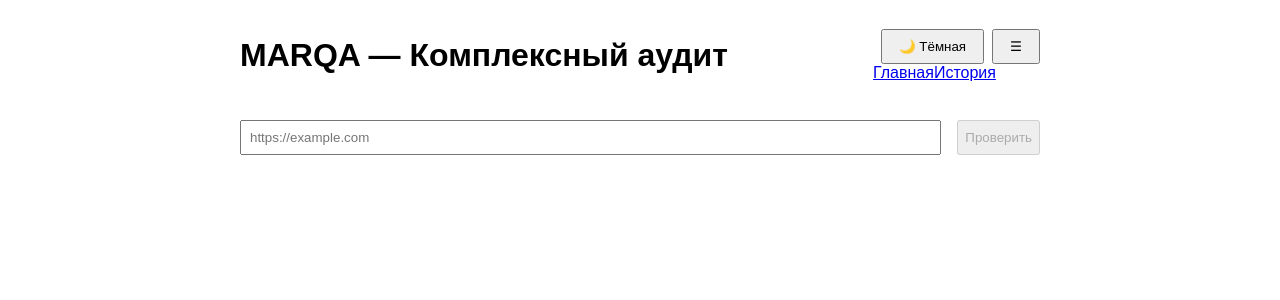
Repository: zubkovanatolii/marqa
Page: /
These files come from the project's save history. The page is drawn as it stood at one moment and after the next save; the edit follows.
The browser window is 1280 px wide. The pictures show the whole page.
The project was rebuilt for these pictures with package versions that can differ from the ones it lists, and the page was loaded fresh each time. The framework's server and built-in components were replaced by stand-ins that run in the browser. Also part of the build but not shown: next.config.mjs, components/Spinner.js.

Above is the page before, as saved 2025-05-01 23:56:14.

After the next save:
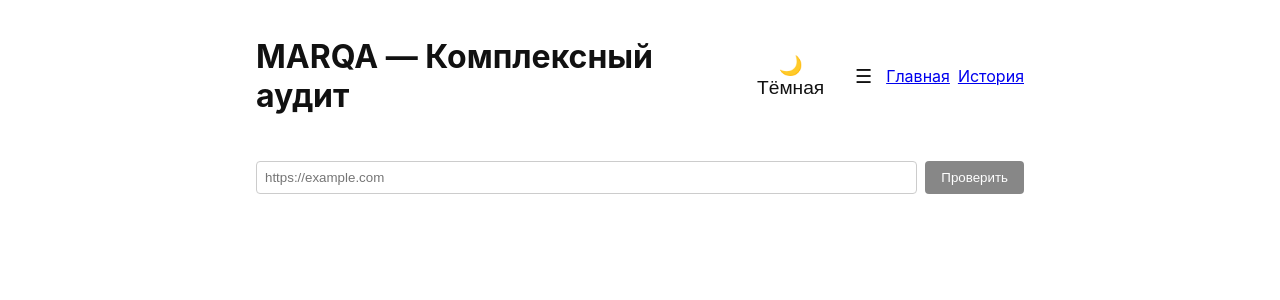
Saved 24 s later.
--- a/styles/globals.css
+++ b/styles/globals.css
@@ -1,17 +1,36 @@
 /* styles/globals.css */
+
+/* CSS-переменные для тем */
 :root {
-  --success: #28a745;
-  --warn:    #ff8c00;
-  --error:   #dc3545;
+  --bg: #ffffff;
+  --fg: #111111;
+  --container-max: 800px;
+  --success: #0a0;
+  --warn: #e65;
+  --error: #c00;
+}
+
+[data-theme="dark"] {
+  --bg: #111111;
+  --fg: #f1f1f1;
+  --success: #3f0;
+  --warn: #fc3;
+  --error: #f33;
+}
+
+* {
+  box-sizing: border-box;
 }
 
 body {
   margin: 0;
-  font-family: Arial, sans-serif;
+  background: var(--bg);
+  color: var(--fg);
+  font-family: -apple-system, BlinkMacSystemFont, sans-serif;
 }
 
 .container {
-  max-width: 800px;
+  max-width: var(--container-max);
   margin: 0 auto;
   padding: 1rem;
 }
@@ -22,53 +41,84 @@ body {
   align-items: center;
 }
 
-.controls button,
-.history-btn {
-  margin-left: 0.5rem;
-  padding: 0.5rem 1rem;
+.controls {
+  display: flex;
+  align-items: center;
+  gap: 0.5rem;
+}
+
+.theme-toggle, .hamburger {
+  background: none;
+  border: none;
+  font-size: 1.2rem;
   cursor: pointer;
+  color: var(--fg);
+}
+
+.nav {
+  display: none;
+  flex-direction: column;
+  gap: 0.5rem;
+}
+
+.nav.open {
+  display: flex;
+}
+
+@media (min-width: 600px) {
+  .nav {
+    display: flex !important;
+    flex-direction: row;
+  }
 }
 
 .form-row {
   display: flex;
-  gap: 1rem;
+  gap: 0.5rem;
+  flex-wrap: wrap;
   margin: 1.5rem 0;
-  flex-wrap: wrap;
 }
 
 .form-row input {
   flex: 1 1 300px;
   padding: 0.5rem;
+  border: 1px solid #ccc;
+  border-radius: 4px;
+}
+
+.form-row button {
+  padding: 0.5rem 1rem;
+  border: none;
+  background: var(--fg);
+  color: var(--bg);
+  cursor: pointer;
+  border-radius: 4px;
+}
+
+.form-row button:disabled {
+  opacity: 0.5;
+  cursor: default;
+}
+
+.error {
+  color: var(--error);
 }
 
 .results {
-  display: grid;
-  grid-template-columns: repeat(auto-fit, minmax(140px, 1fr));
-  gap: 1rem;
-  margin-top: 1rem;
+  list-style: none;
+  padding: 0;
 }
 
-.result-item {
-  font-weight: bold;
-}
-
-/* Spinner */
 .spinner {
-  width: 1em;
-  height: 1em;
-  border: 2px solid rgba(0,0,0,0.2);
-  border-top-color: rgba(0,0,0,0.6);
+  width: 1rem;
+  height: 1rem;
+  border: 2px solid var(--fg);
+  border-top: 2px solid transparent;
   border-radius: 50%;
-  animation: spin 0.8s linear infinite;
+  animation: spin 0.7s linear infinite;
   display: inline-block;
-  vertical-align: middle;
 }
 
 @keyframes spin {
   to { transform: rotate(360deg); }
 }
-
-/* Error message */
-.error {
-  color: var(--error);
-}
◆ ◆ ◆ ◆ ◆ ◆ ◆
[EXERCISE DETAILS] Go through the data and show each line that holds "display".

[TASK SOLUTION]
+  display: flex;
+  display: none;
+  display: flex;
+    display: flex !important;
   display: flex;
-  display: grid;
   display: inline-block;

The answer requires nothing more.